Meanwhile, as Xin Chunying writes from Beijing, China is also seeking to establish the rule of law through steadily boosting the role of the National People's Congress. While stifling dissent, China's President Xi is taking on both "tigers and flies" in his no-holds-barred assault from the top down on corruption.
Can China's effort succeed without active public engagement? Can Mexico learn from China and move from angry protest to systemic change? (continued)
As a kid, Austin Netzley remembered being enthralled with the concept of money and promising himself that one day he'd be wealthy. And now, at 28, by most people's measure, he is. He's been an athlete, student, engineer and entrepreneur. And at this point in his life, he considers himself "retired."
Take a look at your most recent investment statement. Do you see the acronym DSC on any of the pages? If you do, you'll want to keep reading.
November 16-22, 2014 marks the first ever Education Savings Week in Canada. Here are three reasons why we're celebrating Education Savings Week (and why you should, too!)
Windsor, Ontario has recently been dealt another blow; Ford Motor Company has just announced that it will not be bringing the new small engine production line to the Rose City. Instead, it will be built in Mexico. The Canadian auto industry was literally created in Windsor, known as Canada's auto capital. Now there is a block-long empty GM transmission plant in the heart of the city that has a paint ball facility in it.
Higher oil costs spell the end of globalization. The messages flashed across the globe repeatedly, and were so believable that speculation heightened the havoc. But the bubble burst, and six years on, prices are south of $90 per barrel and falling. Do lower prices make sense, or is this just temporary?
On Thursday, comedian Jay Leno cancelled his speaking gig at a gun industry event less than 24 hours after three reform groups launched a petition asking the former "Tonight Show" host to disassociate himself from the gun group.
Being in time poverty is a very common occurrence among entrepreneurs, but it is not at all conducive to running a thriving, profitable business. In order to be successful, you have to be productive, and overcoming time poverty is absolutely crucial to achieving that goal.
If the thought of being the unwitting star of your own prime time reality show gives you the willies, consider the recent revelation that more than 73,000 unsecured webcams and surveillance cameras are, as I write this column, viewable on a Russian-based website.

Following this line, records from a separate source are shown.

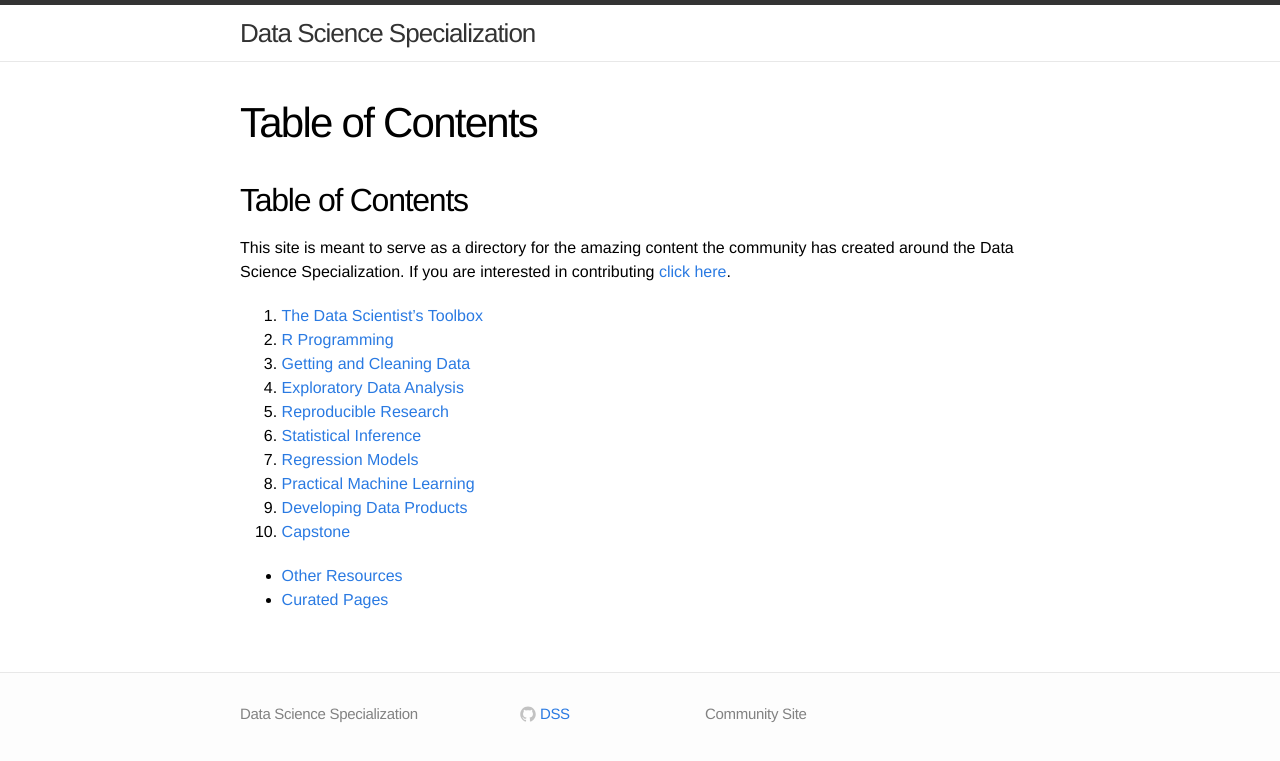
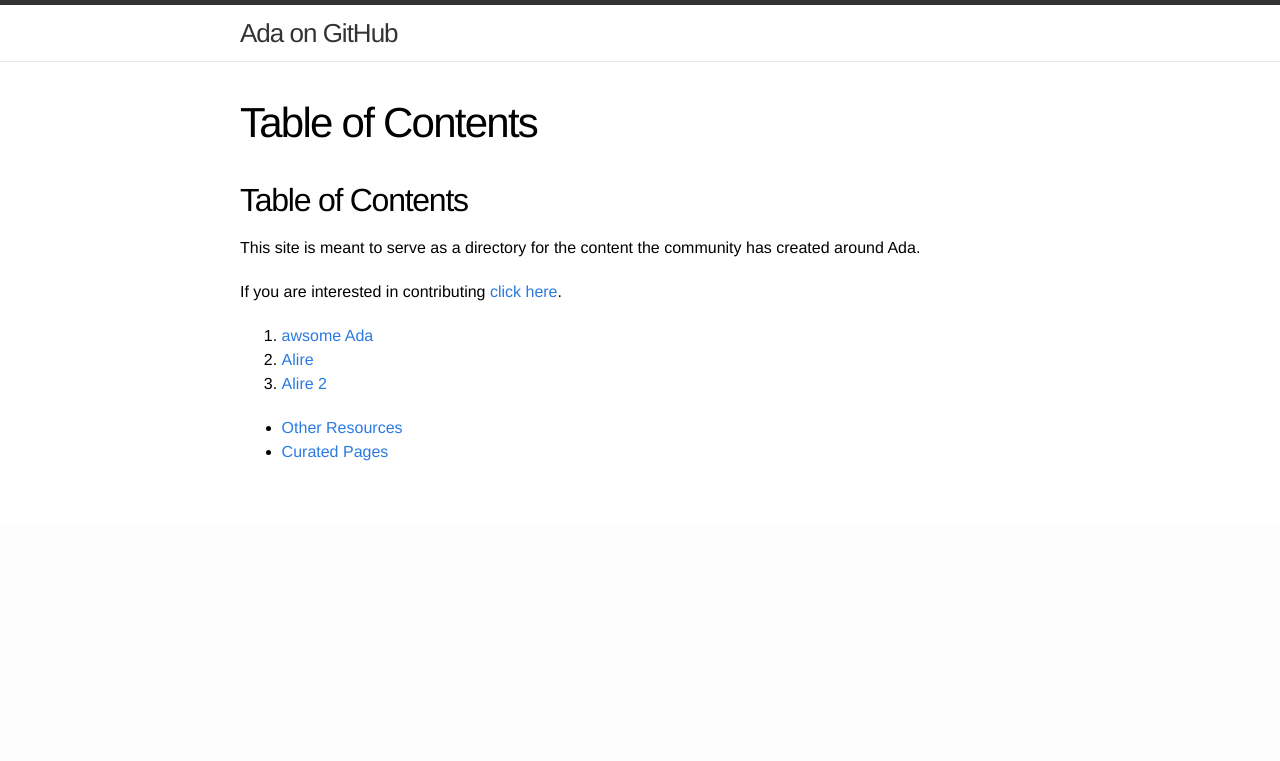
Before and after one commit to quornings/quornings.github.io, a Jekyll site: the page built from index.md, in a window 1280 px wide. Shown: the top 761 px of the page. Built offline with Jekyll 4.4.1, drawn with Linux system fonts in a browser that asks for light colours; our own code applies the rules of GitHub Pages for plain Markdown files.

Commit message:
Update readme, index, and layout

```diff
--- a/_config.yml
+++ b/_config.yml
@@ -1,11 +1,11 @@
 # Site settings
-title: Data Science Specialization
+title: Ada on GitHub
 email:
 description: Community Site
 baseurl:
 url:
 twitter_username:
-github_username:  DataScienceSpecialization
+github_username:  jquorning
 
 # Build settings
 markdown: kramdown
--- a/_includes/footer.html
+++ /dev/null
@@ -1,72 +0,0 @@
-<footer class="site-footer">
-
-  <div class="wrap">
-
-    <!-- <h2 class="footer-heading">{{ site.title }}</h2> -->
-
-    <div class="footer-col-1 column">
-      <ul>
-        <li>{{ site.title }}</li>
-        <li><a href="mailto:{{ site.email }}">{{ site.email }}</a></li>
-      </ul>
-    </div>
-
-    <div class="footer-col-2 column">
-      <ul>
-        {% if site.github_username %}<li>
-          <a href="https://github.com/{{ site.github_username }}">
-            <span class="icon github">
-              <svg version="1.1" class="github-icon-svg" xmlns="http://www.w3.org/2000/svg" xmlns:xlink="http://www.w3.org/1999/xlink" x="0px" y="0px"
-                 viewBox="0 0 16 16" enable-background="new 0 0 16 16" xml:space="preserve">
-                <path fill-rule="evenodd" clip-rule="evenodd" fill="#C2C2C2" d="M7.999,0.431c-4.285,0-7.76,3.474-7.76,7.761
-                c0,3.428,2.223,6.337,5.307,7.363c0.388,0.071,0.53-0.168,0.53-0.374c0-0.184-0.007-0.672-0.01-1.32
-                c-2.159,0.469-2.614-1.04-2.614-1.04c-0.353-0.896-0.862-1.135-0.862-1.135c-0.705-0.481,0.053-0.472,0.053-0.472
-                c0.779,0.055,1.189,0.8,1.189,0.8c0.692,1.186,1.816,0.843,2.258,0.645c0.071-0.502,0.271-0.843,0.493-1.037
-                C4.86,11.425,3.049,10.76,3.049,7.786c0-0.847,0.302-1.54,0.799-2.082C3.768,5.507,3.501,4.718,3.924,3.65
-                c0,0,0.652-0.209,2.134,0.796C6.677,4.273,7.34,4.187,8,4.184c0.659,0.003,1.323,0.089,1.943,0.261
-                c1.482-1.004,2.132-0.796,2.132-0.796c0.423,1.068,0.157,1.857,0.077,2.054c0.497,0.542,0.798,1.235,0.798,2.082
-                c0,2.981-1.814,3.637-3.543,3.829c0.279,0.24,0.527,0.713,0.527,1.437c0,1.037-0.01,1.874-0.01,2.129
-                c0,0.208,0.14,0.449,0.534,0.373c3.081-1.028,5.302-3.935,5.302-7.362C15.76,3.906,12.285,0.431,7.999,0.431z"/>
-              </svg>
-            </span>
-            <span class="username">DSS</span>
-          </a>
-        </li>{% endif %}
-        {% if site.twitter_username %}<li>
-          <a href="https://twitter.com/{{ site.twitter_username }}">
-            <span class="icon twitter">
-              <svg version="1.1" class="twitter-icon-svg" xmlns="http://www.w3.org/2000/svg" xmlns:xlink="http://www.w3.org/1999/xlink" x="0px" y="0px"
-                 viewBox="0 0 16 16" enable-background="new 0 0 16 16" xml:space="preserve">
-                <path fill="#C2C2C2" d="M15.969,3.058c-0.586,0.26-1.217,0.436-1.878,0.515c0.675-0.405,1.194-1.045,1.438-1.809
-                c-0.632,0.375-1.332,0.647-2.076,0.793c-0.596-0.636-1.446-1.033-2.387-1.033c-1.806,0-3.27,1.464-3.27,3.27
-                c0,0.256,0.029,0.506,0.085,0.745C5.163,5.404,2.753,4.102,1.14,2.124C0.859,2.607,0.698,3.168,0.698,3.767
-                c0,1.134,0.577,2.135,1.455,2.722C1.616,6.472,1.112,6.325,0.671,6.08c0,0.014,0,0.027,0,0.041c0,1.584,1.127,2.906,2.623,3.206
-                C3.02,9.402,2.731,9.442,2.433,9.442c-0.211,0-0.416-0.021-0.615-0.059c0.416,1.299,1.624,2.245,3.055,2.271
-                c-1.119,0.877-2.529,1.4-4.061,1.4c-0.264,0-0.524-0.015-0.78-0.046c1.447,0.928,3.166,1.469,5.013,1.469
-                c6.015,0,9.304-4.983,9.304-9.304c0-0.142-0.003-0.283-0.009-0.423C14.976,4.29,15.531,3.714,15.969,3.058z"/>
-              </svg>
-            </span>
-            <span class="username">{{ site.twitter_username }}</span>
-          </a>
-        </li>{% endif %}
-      </ul>
-    </div>
-
-    <div class="footer-col-3 column">
-      <p class="text">{{ site.description }}</p>
-    </div>
-
-  </div>
-
-</footer>
-
-<script>
-  (function(i,s,o,g,r,a,m){i['GoogleAnalyticsObject']=r;i[r]=i[r]||function(){
-  (i[r].q=i[r].q||[]).push(arguments)},i[r].l=1*new Date();a=s.createElement(o),
-  m=s.getElementsByTagName(o)[0];a.async=1;a.src=g;m.parentNode.insertBefore(a,m)
-  })(window,document,'script','//www.google-analytics.com/analytics.js','ga');
-
-  ga('create', 'UA-53835052-1', 'auto');
-  ga('send', 'pageview');
-
-</script>
--- a/_layouts/default.html
+++ b/_layouts/default.html
@@ -12,6 +12,6 @@
       {{ content }}
       </div>
     </div>
-      {% include footer.html %}
+<!--      {% include footer.html %} -->
     </body>
 </html>
--- a/index.md
+++ b/index.md
@@ -4,20 +4,14 @@ layout: page
 
 ## Table of Contents
 
-This site is meant to serve as a directory for the amazing content the
-community has created around the Data Science Specialization. If you are
-interested in contributing [click here](https://github.com/DataScienceSpecialization/DataScienceSpecialization.github.io#contributing).
+This site is meant to serve as a directory for the content the
+community has created around Ada.
 
-1. [The Data Scientist’s Toolbox](/toolbox/)
-2. [R Programming](/rprog/)
-3. [Getting and Cleaning Data](/getclean/)
-4. [Exploratory Data Analysis](/eda/)
-5. [Reproducible Research](/repres/)
-6. [Statistical Inference](/statinf/)
-7. [Regression Models](/regmod/)
-8. [Practical Machine Learning](/pml/)
-9. [Developing Data Products](/ddp/)
-10. [Capstone](/capstone/)
+If you are interested in contributing [click here](https://github.com/jquorning/ada.github.io).
+
+1. [awsome Ada](https://github.com/ohenley/awsome-ada)
+2. [Alire](https://alire.dev.io)
+3. [Alire 2](https://github.com/alire-project/alire)
 
 - [Other Resources](/other/)
 - [Curated Pages](/curated/)
```
Also changed, not shown: README.md.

Industrialists who built the railroads and core infrastructure in the 19th century exploited labor, corrupted governments, and built monopolies. Uber is also exploiting labor to some extent, but its disrepute is largely because of its arrogance and frat-boy behavior -- not only its business practices. And this behavior is only slowing the company down.
You see, with a solid plan and a strong identity, your decisions are less difficult. When you know where you are going, it's easy to see the right path at each juncture.
Unilever claims that Hampton Creek is violating the standard of identify for mayonnaise -- stemming from pre-World War II regulations -- because we're using plants instead of chicken eggs in what is now America's most popular condiment.
Since trust plays a big factor in listening to what we're being told, corporations have the responsibility to provide messages that are both accurate and in the best interests of their audiences. Time and time again, however, we see the power of suggestion being used in a misguided and sometimes even destructive way.